• **EXERCISE BRIEF**: Pull out each line of the records holding the string "README".

[SUPPLIED DATA Boundary: Start]

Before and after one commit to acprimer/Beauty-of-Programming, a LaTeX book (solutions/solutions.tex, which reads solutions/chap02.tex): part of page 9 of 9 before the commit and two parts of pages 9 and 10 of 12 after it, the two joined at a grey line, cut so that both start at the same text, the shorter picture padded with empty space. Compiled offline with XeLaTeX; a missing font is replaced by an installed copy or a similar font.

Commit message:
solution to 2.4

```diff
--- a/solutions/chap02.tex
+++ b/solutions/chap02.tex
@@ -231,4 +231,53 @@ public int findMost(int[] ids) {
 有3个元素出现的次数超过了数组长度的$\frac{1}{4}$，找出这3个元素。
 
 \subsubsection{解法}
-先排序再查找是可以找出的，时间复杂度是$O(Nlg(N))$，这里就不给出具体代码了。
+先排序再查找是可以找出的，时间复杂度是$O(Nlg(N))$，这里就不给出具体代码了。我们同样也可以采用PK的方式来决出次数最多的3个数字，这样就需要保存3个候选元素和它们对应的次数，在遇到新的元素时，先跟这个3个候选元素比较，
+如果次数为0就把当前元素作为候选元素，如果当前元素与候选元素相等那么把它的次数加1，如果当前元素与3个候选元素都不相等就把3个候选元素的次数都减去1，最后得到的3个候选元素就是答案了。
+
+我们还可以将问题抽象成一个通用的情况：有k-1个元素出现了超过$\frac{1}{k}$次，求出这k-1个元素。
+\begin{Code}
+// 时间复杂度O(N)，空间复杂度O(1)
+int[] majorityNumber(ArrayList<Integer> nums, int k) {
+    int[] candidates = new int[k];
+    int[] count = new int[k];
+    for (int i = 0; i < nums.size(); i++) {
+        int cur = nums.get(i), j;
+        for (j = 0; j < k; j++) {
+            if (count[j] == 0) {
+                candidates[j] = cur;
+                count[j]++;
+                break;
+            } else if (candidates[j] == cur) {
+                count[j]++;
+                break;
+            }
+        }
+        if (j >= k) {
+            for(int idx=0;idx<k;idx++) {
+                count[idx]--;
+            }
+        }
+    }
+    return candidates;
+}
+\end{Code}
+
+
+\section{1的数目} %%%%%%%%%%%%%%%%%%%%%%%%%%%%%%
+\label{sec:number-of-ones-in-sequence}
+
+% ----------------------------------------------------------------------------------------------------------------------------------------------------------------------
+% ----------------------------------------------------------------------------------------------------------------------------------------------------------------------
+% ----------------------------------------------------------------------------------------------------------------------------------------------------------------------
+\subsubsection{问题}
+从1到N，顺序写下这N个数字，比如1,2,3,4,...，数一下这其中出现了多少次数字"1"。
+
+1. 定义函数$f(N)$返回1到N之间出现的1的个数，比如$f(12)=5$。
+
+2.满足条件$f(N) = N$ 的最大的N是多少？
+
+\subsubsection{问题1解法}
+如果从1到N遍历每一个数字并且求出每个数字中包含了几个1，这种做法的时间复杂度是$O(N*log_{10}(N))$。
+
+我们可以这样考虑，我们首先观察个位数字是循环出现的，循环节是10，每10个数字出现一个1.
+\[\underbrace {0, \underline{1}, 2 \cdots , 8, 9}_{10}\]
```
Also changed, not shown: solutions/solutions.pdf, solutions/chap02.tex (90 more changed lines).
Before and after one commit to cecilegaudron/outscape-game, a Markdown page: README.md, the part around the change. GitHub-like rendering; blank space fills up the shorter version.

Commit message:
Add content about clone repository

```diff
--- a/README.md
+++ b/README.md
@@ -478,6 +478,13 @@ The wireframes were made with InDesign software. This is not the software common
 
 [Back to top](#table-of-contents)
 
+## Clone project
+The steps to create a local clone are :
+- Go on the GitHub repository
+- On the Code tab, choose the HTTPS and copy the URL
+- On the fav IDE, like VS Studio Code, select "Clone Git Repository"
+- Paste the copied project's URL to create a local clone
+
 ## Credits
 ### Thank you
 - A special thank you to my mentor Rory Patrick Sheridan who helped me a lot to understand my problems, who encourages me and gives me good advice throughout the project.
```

[SUPPLIED DATA Boundary: End]

• **FINAL ANSWER**:
Before and after one commit to cecilegaudron/outscape-game, a Markdown page: README.md, the part around the change. GitHub-like rendering; blank space fills up the shorter version.
--- a/README.md
+++ b/README.md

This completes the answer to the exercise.